Great-crested Grebe 3, Cormorant 4, Grey Heron 5, Shelduck 6920, Wigeon 69, Teal 403, Mallard 68, Oystercatcher 800, Golden Plover 97, Lapwing 146, Knot 57, Dunlin 20, Snipe 4, Black-tailed Godwit 50, Curlew 603, Redshank 1750, black-headed Gull 216, Common Gull 10, Herring Gull 4, Great Black-backed Gull 2, Merlin.
West Kirby high
tide roost, highest count for November carried out by Dee
Estuary Volunteer Wardens - 26th November.
Wetland Bird Survey count for Flint
and Connah's Quay - (Kindly provided by the Deeside
Naturalists' Society). 12th November.

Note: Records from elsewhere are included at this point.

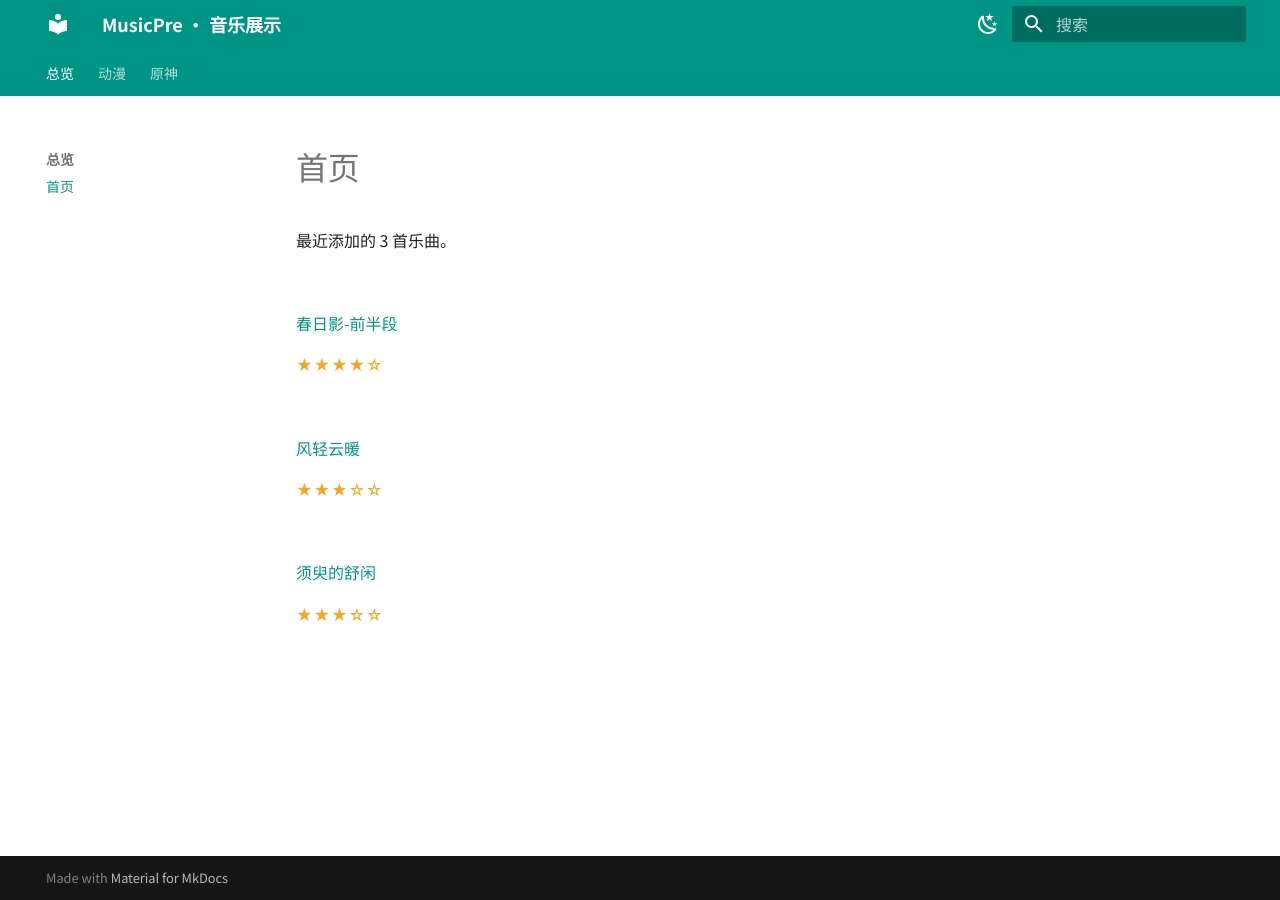
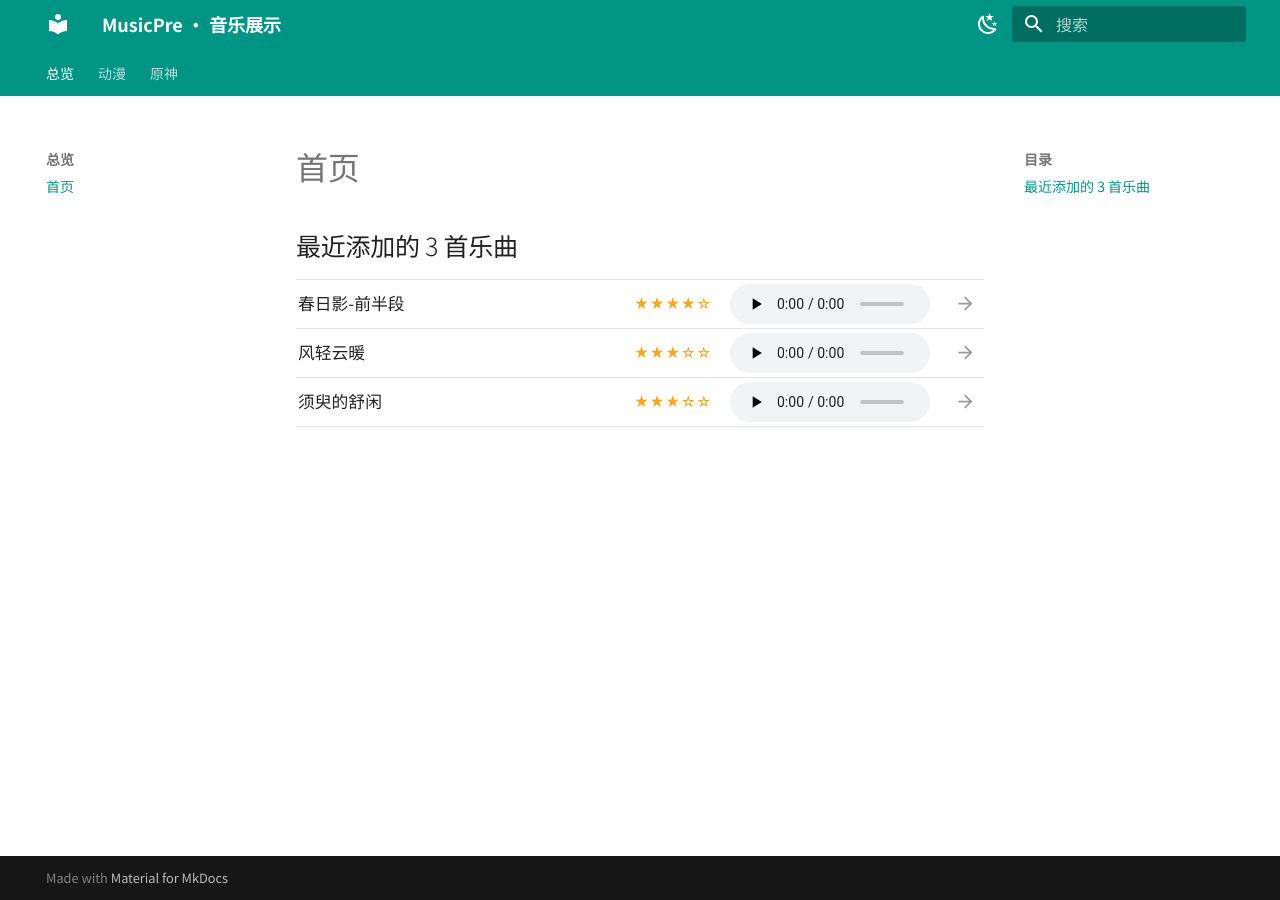
Before and after one commit to XuebaStudy/MusicPre, an MkDocs documentation site: the page built from docs/index.md, in a window 1280 px wide. Built offline with MkDocs 1.6.1 and Material for MkDocs 9.7.7, drawn with Linux system fonts in a browser that asks for light colours.

Commit message:
docs(recording): 春日影-前半段 (efc00816ef3a)

```diff
--- a/docs/index.md
+++ b/docs/index.md
@@ -1,24 +1,21 @@
 # 首页
 
-最近添加的 3 首乐曲。
+## 最近添加的 3 首乐曲
 
-<!-- RECORDINGS_START -->
-<a class="recording-card" href="recordings/efc00816ef3a/">
-  <p class="title">春日影-前半段</p>
-  <p class="meta"><span class="level-stars">★★★★☆</span></p>
-
-</a>
-
-<a class="recording-card" href="recordings/721d7ebabaca/">
-  <p class="title">风轻云暖</p>
-  <p class="meta"><span class="level-stars">★★★☆☆</span></p>
-
-</a>
-
-<a class="recording-card" href="recordings/311a8a5a417a/">
-  <p class="title">须臾的舒闲</p>
-  <p class="meta"><span class="level-stars">★★★☆☆</span></p>
-
-</a>
-
-<!-- RECORDINGS_END -->
+<div class="track-list" markdown="0">
+<div class="track-row">
+  <p class="track-title">春日影-前半段</p>
+  <span class="track-stars" title="水平 4/5">★★★★☆</span>  <audio class="track-audio" controls preload="none" controlslist="nodownload noplaybackrate" src="https://data.musicpre.xuebasy.top/audio/efc00816ef3a.mp3"></audio>
+  <a class="track-go" href="/recordings/efc00816ef3a/" aria-label="前往「春日影-前半段」" title="前往曲目"><svg xmlns="http://www.w3.org/2000/svg" viewBox="0 0 24 24" aria-hidden="true"><path fill="currentColor" d="M4 11v2h12l-5.5 5.5 1.42 1.42L19.84 12l-7.92-7.92L10.5 5.5 16 11H4Z"/></svg></a>
+</div>
+<div class="track-row">
+  <p class="track-title">风轻云暖</p>
+  <span class="track-stars" title="水平 3/5">★★★☆☆</span>  <audio class="track-audio" controls preload="none" controlslist="nodownload noplaybackrate" src="https://data.musicpre.xuebasy.top/audio/721d7ebabaca.mp3"></audio>
+  <a class="track-go" href="/recordings/721d7ebabaca/" aria-label="前往「风轻云暖」" title="前往曲目"><svg xmlns="http://www.w3.org/2000/svg" viewBox="0 0 24 24" aria-hidden="true"><path fill="currentColor" d="M4 11v2h12l-5.5 5.5 1.42 1.42L19.84 12l-7.92-7.92L10.5 5.5 16 11H4Z"/></svg></a>
+</div>
+<div class="track-row">
+  <p class="track-title">须臾的舒闲</p>
+  <span class="track-stars" title="水平 3/5">★★★☆☆</span>  <audio class="track-audio" controls preload="none" controlslist="nodownload noplaybackrate" src="https://data.musicpre.xuebasy.top/audio/311a8a5a417a.mp3"></audio>
+  <a class="track-go" href="/recordings/311a8a5a417a/" aria-label="前往「须臾的舒闲」" title="前往曲目"><svg xmlns="http://www.w3.org/2000/svg" viewBox="0 0 24 24" aria-hidden="true"><path fill="currentColor" d="M4 11v2h12l-5.5 5.5 1.42 1.42L19.84 12l-7.92-7.92L10.5 5.5 16 11H4Z"/></svg></a>
+</div>
+</div>
--- a/mkdocs.yml
+++ b/mkdocs.yml
@@ -44,14 +44,16 @@ nav:
   - 总览:
     - 首页: index.md
   - 动漫:
+    - 总览: categories/动漫.md
     - "Mygo&Mujica":
-      - 春日影-前半段: recordings/efc00816ef3a.md
+      - ♪ 春日影-前半段: recordings/efc00816ef3a.md
   - 原神:
+    - 总览: categories/原神.md
     - 挪德卡莱:
       - 霜月:
-        - 须臾的舒闲: recordings/311a8a5a417a.md
+        - ♪ 须臾的舒闲: recordings/311a8a5a417a.md
     - 魔女会:
-      - 风轻云暖: recordings/721d7ebabaca.md
+      - ♪ 风轻云暖: recordings/721d7ebabaca.md
 extra_css:
   - stylesheets/extra.css
 
```
Also changed, not shown: docs/categories/动漫.md (added, +11 -0 lines), docs/categories/原神.md (+11 -13 lines).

November Bird News
Stonechats were a welcome sight on the Wirral coast, pairs seen at both Burton and West Kirby. Many years ago they bred here but are now just a scarce winter visitor. Other notable small birds were a pair of Lapland Bunting at Burton and five Water Pipit in their usual spot at Neston Old Quay.
Burton Marsh has been the place to spot Little Egrets with 3 to 5 present all month, two were also at Oakenholt on the 12th. Bewick's Swans built up to 46 by the end of month with 6 Whooper Swans, they commute between Burton Marsh, Inner Marsh Farm and Shotwick Fields. Shelduck numbers were estimated to still be near last month's record count of 9620 at Heswall at the beginning of the month but had dropped below 7000 by the mid month. As usual Inner Marsh Farm had the pick of rare wildfowl with single Red-crested Pochard, American Wigeon and Green-winged Teal.
Good counts of both species of Godwit were made with 3500 Bar-tailed at Hoylake and 2000 Black-tailed at Oakenholt. A huge flock of 30000 Dunlin aerial roosted at West Kirby on the 12th, the largest flock of Knot counted was 12000 at Hoylake on the 11th. The end of the month brought a good selection of waders to Inner Marsh Farm including 5 Ruff, 4 Spotted Redshank and 3 Greenshank along with numerous Redshank and Black-tailed Godwit.
What to expect in December: The Christmas period is one of my favourite times on the estuary, especially if the weather is crisp and clear. If you get down to Heswall at day break you may be lucky enough to see the Curlew morning flight as hundreds of birds fly inland to feed, wave after wave calling all the way. Small parties of Knot seem to be scattered all along the shore with huge masses of Dunlin further out.
According to the last two year's WeBS counts numbers of birds tend to take a bit of a dip in December between peak months of November and January, but in previous years Pintail, Wigeon and Teal have all peaked in December. The flock of Bewick's Swan at the head of the estuary should also reach a maximum in December when over 50 may be present.
Many thanks go to Jane Turner, Steve Williams, John Baker, Brian Grey, Wendy Allen, Mark Feltham, Jeff Clarke, John Kirkland, Bill Owens and Martyn Jaimeson for their sightings during November. I rely on the goodwill of people like this, unlike some commercial sites I cannot offer financial inducements!
|| December Highest Spring Tides (Liverpool) |
12th December, 11.38hrs 9.7m. (all times GMT)
13th December, 12.23hrs 9.7m.
See Tides page for tide table.
Note that the marsh at Parkgate is covered when tide height is 9.8m or over, dependent on weather conditions. Low pressure with strong north-west wind will create higher than expected tide, high pressure with southerly wind means lower than expected tide.
Young Ornithologists Club at Ness Gardens
Peregrines Phoenix Group
Wirral Bird Club
Forthcoming Events (organised by the
Wirral Ranger Service, Flintshire Countryside Service and/or the
3rd December. A Winter Woodland Birdwatch. 1pm - 3:30pm.
10th December. High Tide at Flint
Banks road Birdwatch at Heswall Shore. 9:30am.
17th December. Parkgate
Walk. 11am - 4pm.
27th December. Christmas
Ramble. 10am - 3pm.
Note: Many of these forthcoming events extracted from 'Birdwatchers Diary 2000', which covers both the Dee and Mersey regions. Copies available from the visitor centre at Thurstaston, Wirral Country Park 0151 648 4371.
Shearwater and Gull sketch by Tony Broome.